### What you need to do
From the listing, collect all lines containing the word "output".

### Supplied records
= Beginning of Section =

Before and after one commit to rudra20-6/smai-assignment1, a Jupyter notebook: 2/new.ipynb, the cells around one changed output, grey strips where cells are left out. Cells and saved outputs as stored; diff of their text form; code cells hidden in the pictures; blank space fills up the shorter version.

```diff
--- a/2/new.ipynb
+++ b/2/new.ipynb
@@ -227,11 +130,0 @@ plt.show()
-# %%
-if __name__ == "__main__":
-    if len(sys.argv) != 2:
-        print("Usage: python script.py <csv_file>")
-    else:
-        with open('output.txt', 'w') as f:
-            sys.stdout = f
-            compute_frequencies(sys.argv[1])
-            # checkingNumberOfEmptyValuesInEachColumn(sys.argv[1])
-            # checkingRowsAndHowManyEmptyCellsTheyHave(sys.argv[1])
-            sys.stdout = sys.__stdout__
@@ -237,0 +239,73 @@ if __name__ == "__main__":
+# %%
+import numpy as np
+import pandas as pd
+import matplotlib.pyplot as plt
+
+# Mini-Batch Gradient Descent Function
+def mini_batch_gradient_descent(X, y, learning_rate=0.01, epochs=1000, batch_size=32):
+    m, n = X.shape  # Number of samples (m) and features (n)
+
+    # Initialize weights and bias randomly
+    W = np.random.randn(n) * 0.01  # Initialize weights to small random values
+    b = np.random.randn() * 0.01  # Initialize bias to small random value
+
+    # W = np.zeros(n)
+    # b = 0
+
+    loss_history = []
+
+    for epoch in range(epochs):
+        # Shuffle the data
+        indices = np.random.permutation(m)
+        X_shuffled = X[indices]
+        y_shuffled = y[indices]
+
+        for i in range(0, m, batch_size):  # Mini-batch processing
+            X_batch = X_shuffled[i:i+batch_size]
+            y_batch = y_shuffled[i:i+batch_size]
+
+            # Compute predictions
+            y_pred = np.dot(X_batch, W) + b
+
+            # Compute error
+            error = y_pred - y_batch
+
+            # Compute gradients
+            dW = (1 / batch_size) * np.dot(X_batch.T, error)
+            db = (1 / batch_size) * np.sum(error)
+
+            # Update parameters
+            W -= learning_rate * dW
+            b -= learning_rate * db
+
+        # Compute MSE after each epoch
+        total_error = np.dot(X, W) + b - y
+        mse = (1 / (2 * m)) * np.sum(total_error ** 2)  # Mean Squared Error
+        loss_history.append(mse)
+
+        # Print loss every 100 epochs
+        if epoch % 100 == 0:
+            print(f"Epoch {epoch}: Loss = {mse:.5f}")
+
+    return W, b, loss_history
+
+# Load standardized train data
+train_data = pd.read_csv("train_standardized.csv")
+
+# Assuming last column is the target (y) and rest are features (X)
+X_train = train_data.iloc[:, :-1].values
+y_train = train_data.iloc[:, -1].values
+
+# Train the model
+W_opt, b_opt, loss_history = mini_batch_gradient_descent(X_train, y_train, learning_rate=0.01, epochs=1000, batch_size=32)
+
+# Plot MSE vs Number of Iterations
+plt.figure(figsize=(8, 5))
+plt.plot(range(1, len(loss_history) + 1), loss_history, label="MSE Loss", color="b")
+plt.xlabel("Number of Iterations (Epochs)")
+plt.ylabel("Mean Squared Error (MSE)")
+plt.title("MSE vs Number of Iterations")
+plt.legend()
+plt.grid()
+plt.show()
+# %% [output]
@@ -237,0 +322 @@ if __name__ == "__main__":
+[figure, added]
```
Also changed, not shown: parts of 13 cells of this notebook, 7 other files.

= End of Section =
= Beginning of Section =

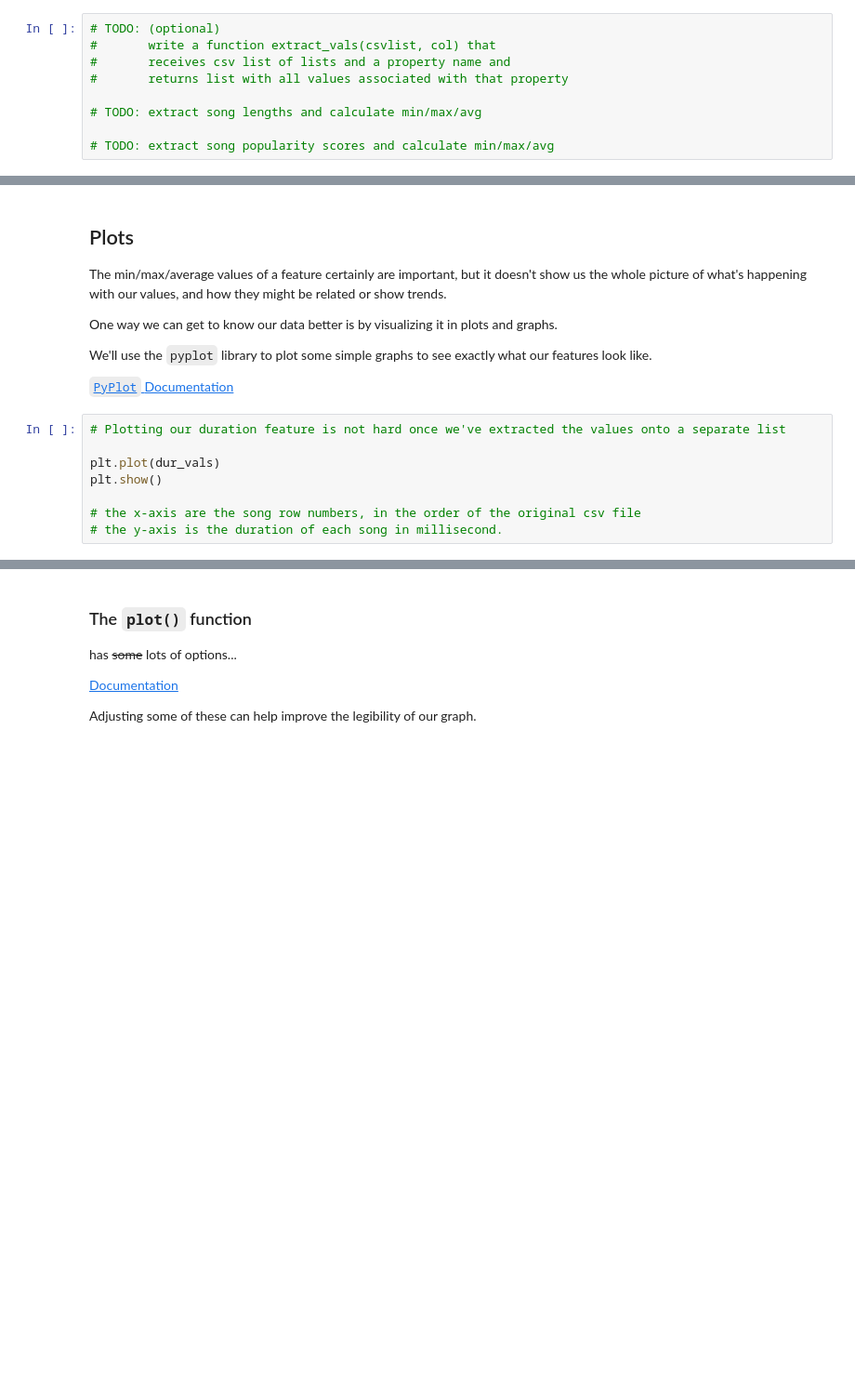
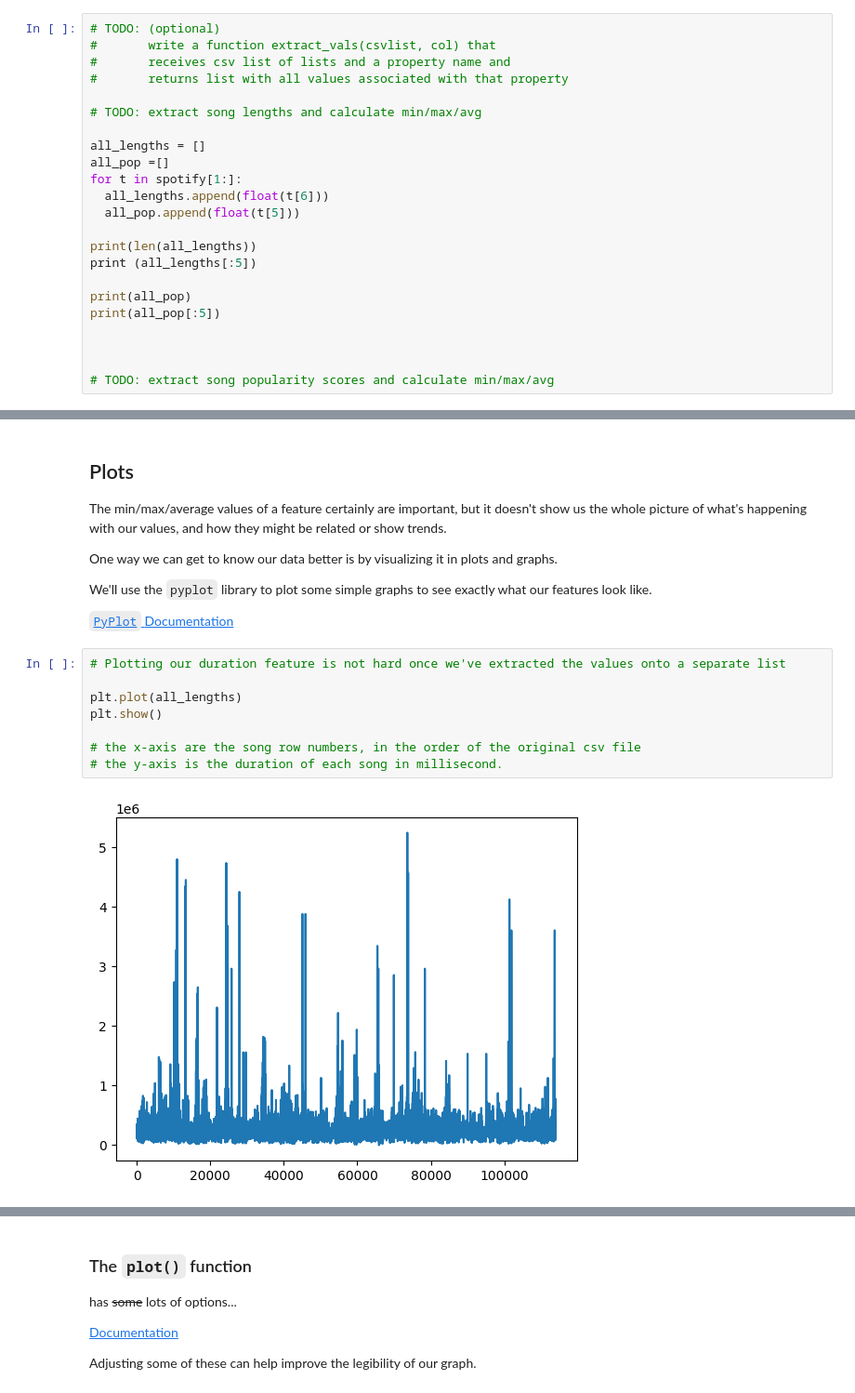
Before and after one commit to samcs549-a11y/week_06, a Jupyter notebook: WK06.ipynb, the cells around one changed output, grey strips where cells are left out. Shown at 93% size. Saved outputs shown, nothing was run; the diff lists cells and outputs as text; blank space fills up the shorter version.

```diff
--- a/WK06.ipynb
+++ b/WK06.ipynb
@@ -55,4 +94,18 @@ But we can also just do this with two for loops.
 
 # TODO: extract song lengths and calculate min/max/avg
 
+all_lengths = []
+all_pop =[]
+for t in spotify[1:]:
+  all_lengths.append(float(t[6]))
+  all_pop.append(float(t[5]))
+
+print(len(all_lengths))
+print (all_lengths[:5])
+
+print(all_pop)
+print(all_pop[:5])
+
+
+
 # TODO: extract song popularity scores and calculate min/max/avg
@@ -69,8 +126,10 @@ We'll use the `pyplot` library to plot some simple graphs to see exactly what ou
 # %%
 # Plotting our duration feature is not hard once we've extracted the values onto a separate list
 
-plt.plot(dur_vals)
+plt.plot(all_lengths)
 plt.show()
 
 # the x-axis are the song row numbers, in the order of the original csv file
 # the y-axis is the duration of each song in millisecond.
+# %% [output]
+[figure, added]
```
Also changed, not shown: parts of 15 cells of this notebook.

= End of Section =

### Written answer
Before and after one commit to rudra20-6/smai-assignment1, a Jupyter notebook: 2/new.ipynb, the cells around one changed output, grey strips where cells are left out. Cells and saved outputs as stored; diff of their text form; code cells hidden in the pictures; blank space fills up the shorter version.
-        with open('output.txt', 'w') as f:
+# %% [output]
Before and after one commit to samcs549-a11y/week_06, a Jupyter notebook: WK06.ipynb, the cells around one changed output, grey strips where cells are left out. Shown at 93% size. Saved outputs shown, nothing was run; the diff lists cells and outputs as text; blank space fills up the shorter version.
+# %% [output]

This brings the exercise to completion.